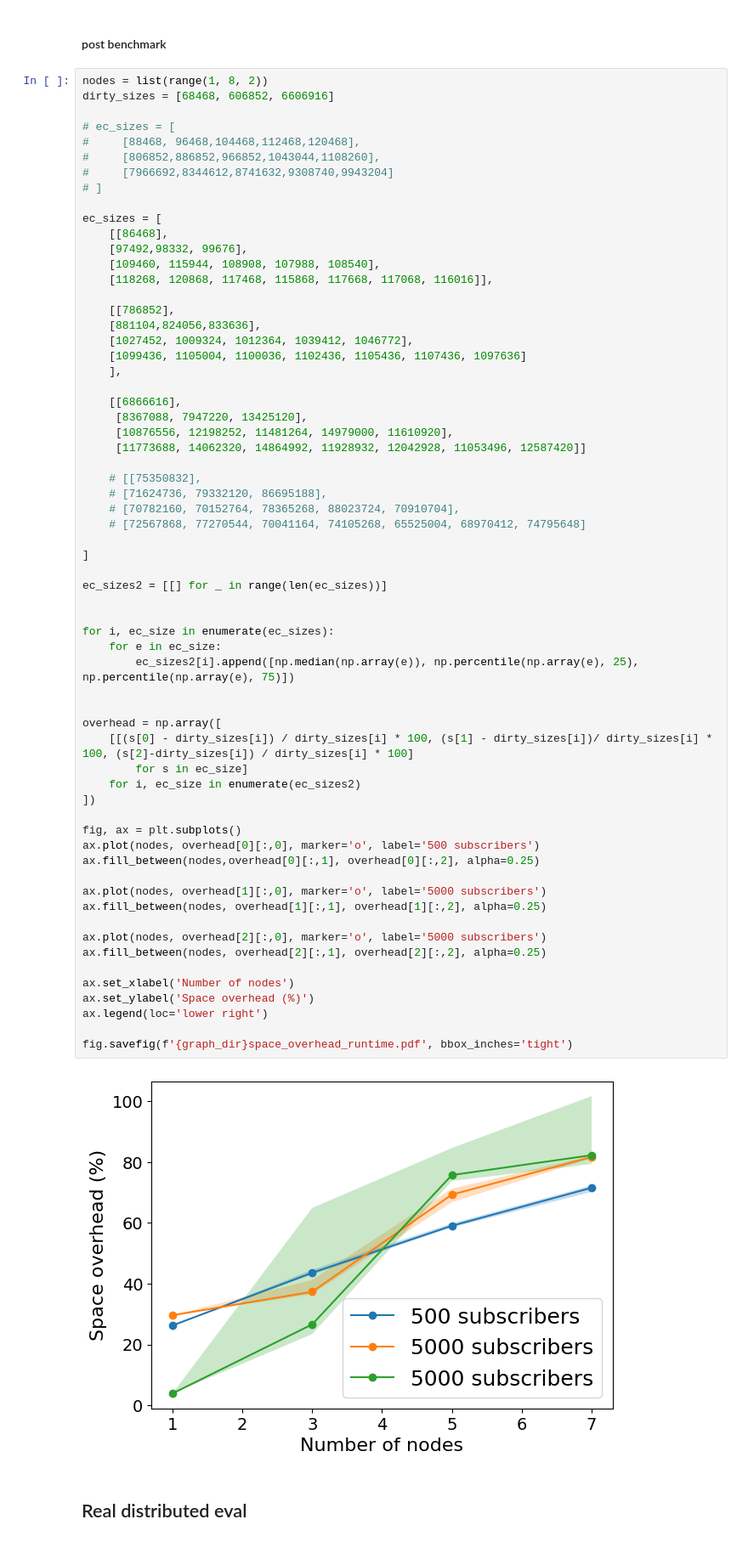
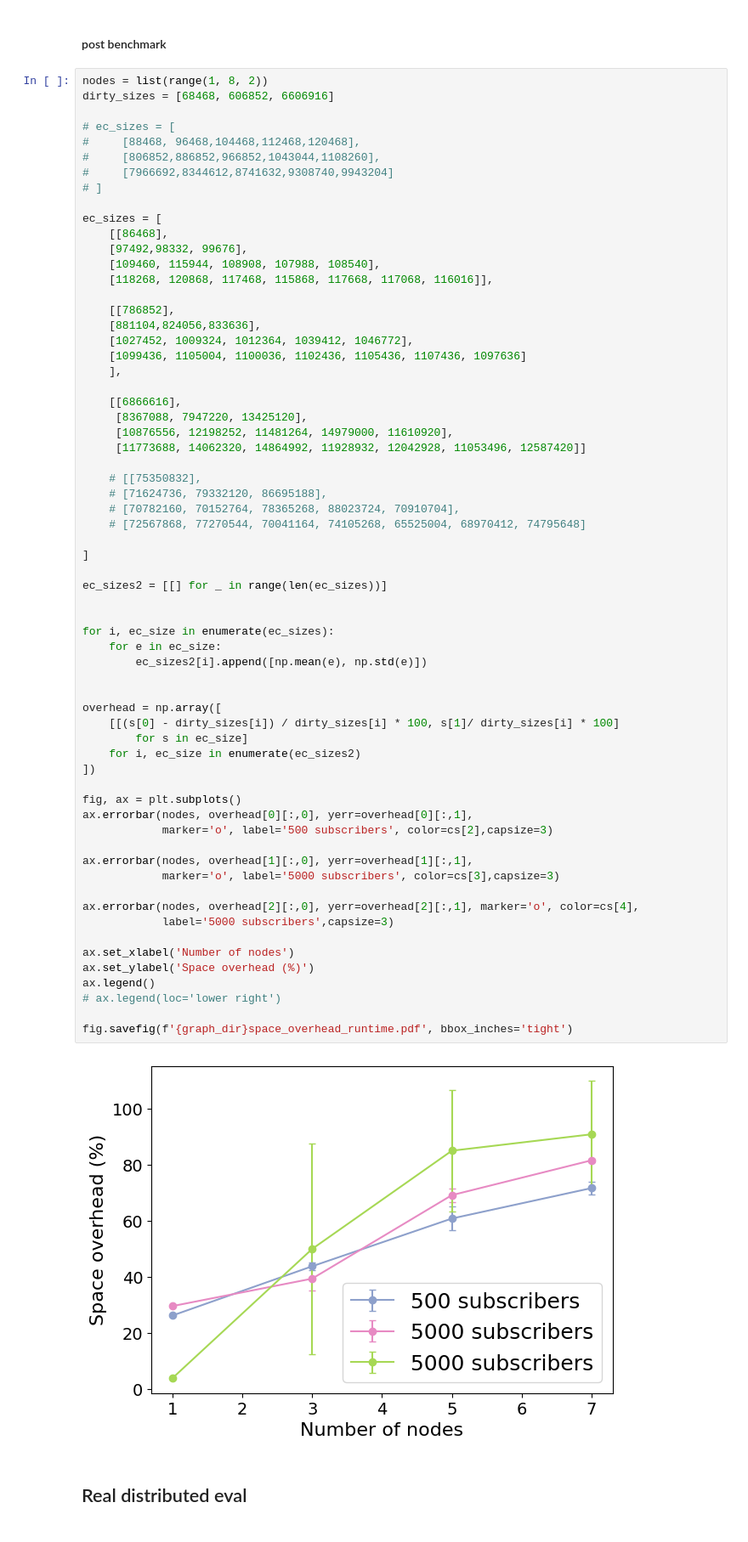
Before and after one commit to Vincent-lau/hypermnesia, a Jupyter notebook: benchmark/plot.ipynb, the cells around one changed output. Shown: that part at 85% size. Drawn from its saved outputs; the diff is of its cells as text.

```diff
--- a/benchmark/plot.ipynb
+++ b/benchmark/plot.ipynb
@@ -215,43 +215,44 @@ ec_sizes = [
      [11773688, 14062320, 14864992, 11928932, 12042928, 11053496, 12587420]]
 
     # [[75350832],
     # [71624736, 79332120, 86695188],
     # [70782160, 70152764, 78365268, 88023724, 70910704],
     # [72567868, 77270544, 70041164, 74105268, 65525004, 68970412, 74795648]
 
 ]
 
 ec_sizes2 = [[] for _ in range(len(ec_sizes))]
 
 
 for i, ec_size in enumerate(ec_sizes):
     for e in ec_size:
-        ec_sizes2[i].append([np.median(np.array(e)), np.percentile(np.array(e), 25), np.percentile(np.array(e), 75)])
+        ec_sizes2[i].append([np.mean(e), np.std(e)])
 
 
 overhead = np.array([
-    [[(s[0] - dirty_sizes[i]) / dirty_sizes[i] * 100, (s[1] - dirty_sizes[i])/ dirty_sizes[i] * 100, (s[2]-dirty_sizes[i]) / dirty_sizes[i] * 100]
+    [[(s[0] - dirty_sizes[i]) / dirty_sizes[i] * 100, s[1]/ dirty_sizes[i] * 100]
         for s in ec_size]
     for i, ec_size in enumerate(ec_sizes2)
 ])
 
 fig, ax = plt.subplots()
-ax.plot(nodes, overhead[0][:,0], marker='o', label='500 subscribers')
-ax.fill_between(nodes,overhead[0][:,1], overhead[0][:,2], alpha=0.25)
+ax.errorbar(nodes, overhead[0][:,0], yerr=overhead[0][:,1],
+            marker='o', label='500 subscribers', color=cs[2],capsize=3)
 
-ax.plot(nodes, overhead[1][:,0], marker='o', label='5000 subscribers')
-ax.fill_between(nodes, overhead[1][:,1], overhead[1][:,2], alpha=0.25)
+ax.errorbar(nodes, overhead[1][:,0], yerr=overhead[1][:,1],
+            marker='o', label='5000 subscribers', color=cs[3],capsize=3)
 
-ax.plot(nodes, overhead[2][:,0], marker='o', label='5000 subscribers')
-ax.fill_between(nodes, overhead[2][:,1], overhead[2][:,2], alpha=0.25)
+ax.errorbar(nodes, overhead[2][:,0], yerr=overhead[2][:,1], marker='o', color=cs[4],
+            label='5000 subscribers',capsize=3)
 
 ax.set_xlabel('Number of nodes')
 ax.set_ylabel('Space overhead (%)')
-ax.legend(loc='lower right')
+ax.legend()
+# ax.legend(loc='lower right')
 
 fig.savefig(f'{graph_dir}space_overhead_runtime.pdf', bbox_inches='tight')
 # %% [output]
-[figure, old version]
+[figure, new version]
 # %% [markdown]
 ## Real distributed eval
 # %% [markdown]
```
Also changed, not shown: parts of 12 cells of this notebook, 13 other files.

- - - -

Set down the data above exactly as written. Omit the pictures.

Before and after one commit to Vincent-lau/hypermnesia, a Jupyter notebook: benchmark/plot.ipynb, the cells around one changed output. Shown: that part at 85% size. Drawn from its saved outputs; the diff is of its cells as text.

```diff
--- a/benchmark/plot.ipynb
+++ b/benchmark/plot.ipynb
@@ -215,43 +215,44 @@ ec_sizes = [
      [11773688, 14062320, 14864992, 11928932, 12042928, 11053496, 12587420]]
 
     # [[75350832],
     # [71624736, 79332120, 86695188],
     # [70782160, 70152764, 78365268, 88023724, 70910704],
     # [72567868, 77270544, 70041164, 74105268, 65525004, 68970412, 74795648]
 
 ]
 
 ec_sizes2 = [[] for _ in range(len(ec_sizes))]
 
 
 for i, ec_size in enumerate(ec_sizes):
     for e in ec_size:
-        ec_sizes2[i].append([np.median(np.array(e)), np.percentile(np.array(e), 25), np.percentile(np.array(e), 75)])
+        ec_sizes2[i].append([np.mean(e), np.std(e)])
 
 
 overhead = np.array([
-    [[(s[0] - dirty_sizes[i]) / dirty_sizes[i] * 100, (s[1] - dirty_sizes[i])/ dirty_sizes[i] * 100, (s[2]-dirty_sizes[i]) / dirty_sizes[i] * 100]
+    [[(s[0] - dirty_sizes[i]) / dirty_sizes[i] * 100, s[1]/ dirty_sizes[i] * 100]
         for s in ec_size]
     for i, ec_size in enumerate(ec_sizes2)
 ])
 
 fig, ax = plt.subplots()
-ax.plot(nodes, overhead[0][:,0], marker='o', label='500 subscribers')
-ax.fill_between(nodes,overhead[0][:,1], overhead[0][:,2], alpha=0.25)
+ax.errorbar(nodes, overhead[0][:,0], yerr=overhead[0][:,1],
+            marker='o', label='500 subscribers', color=cs[2],capsize=3)
 
-ax.plot(nodes, overhead[1][:,0], marker='o', label='5000 subscribers')
-ax.fill_between(nodes, overhead[1][:,1], overhead[1][:,2], alpha=0.25)
+ax.errorbar(nodes, overhead[1][:,0], yerr=overhead[1][:,1],
+            marker='o', label='5000 subscribers', color=cs[3],capsize=3)
 
-ax.plot(nodes, overhead[2][:,0], marker='o', label='5000 subscribers')
-ax.fill_between(nodes, overhead[2][:,1], overhead[2][:,2], alpha=0.25)
+ax.errorbar(nodes, overhead[2][:,0], yerr=overhead[2][:,1], marker='o', color=cs[4],
+            label='5000 subscribers',capsize=3)
 
 ax.set_xlabel('Number of nodes')
 ax.set_ylabel('Space overhead (%)')
-ax.legend(loc='lower right')
+ax.legend()
+# ax.legend(loc='lower right')
 
 fig.savefig(f'{graph_dir}space_overhead_runtime.pdf', bbox_inches='tight')
 # %% [output]
-[figure, old version]
+[figure, new version]
 # %% [markdown]
 ## Real distributed eval
 # %% [markdown]
```
Also changed, not shown: parts of 12 cells of this notebook, 13 other files.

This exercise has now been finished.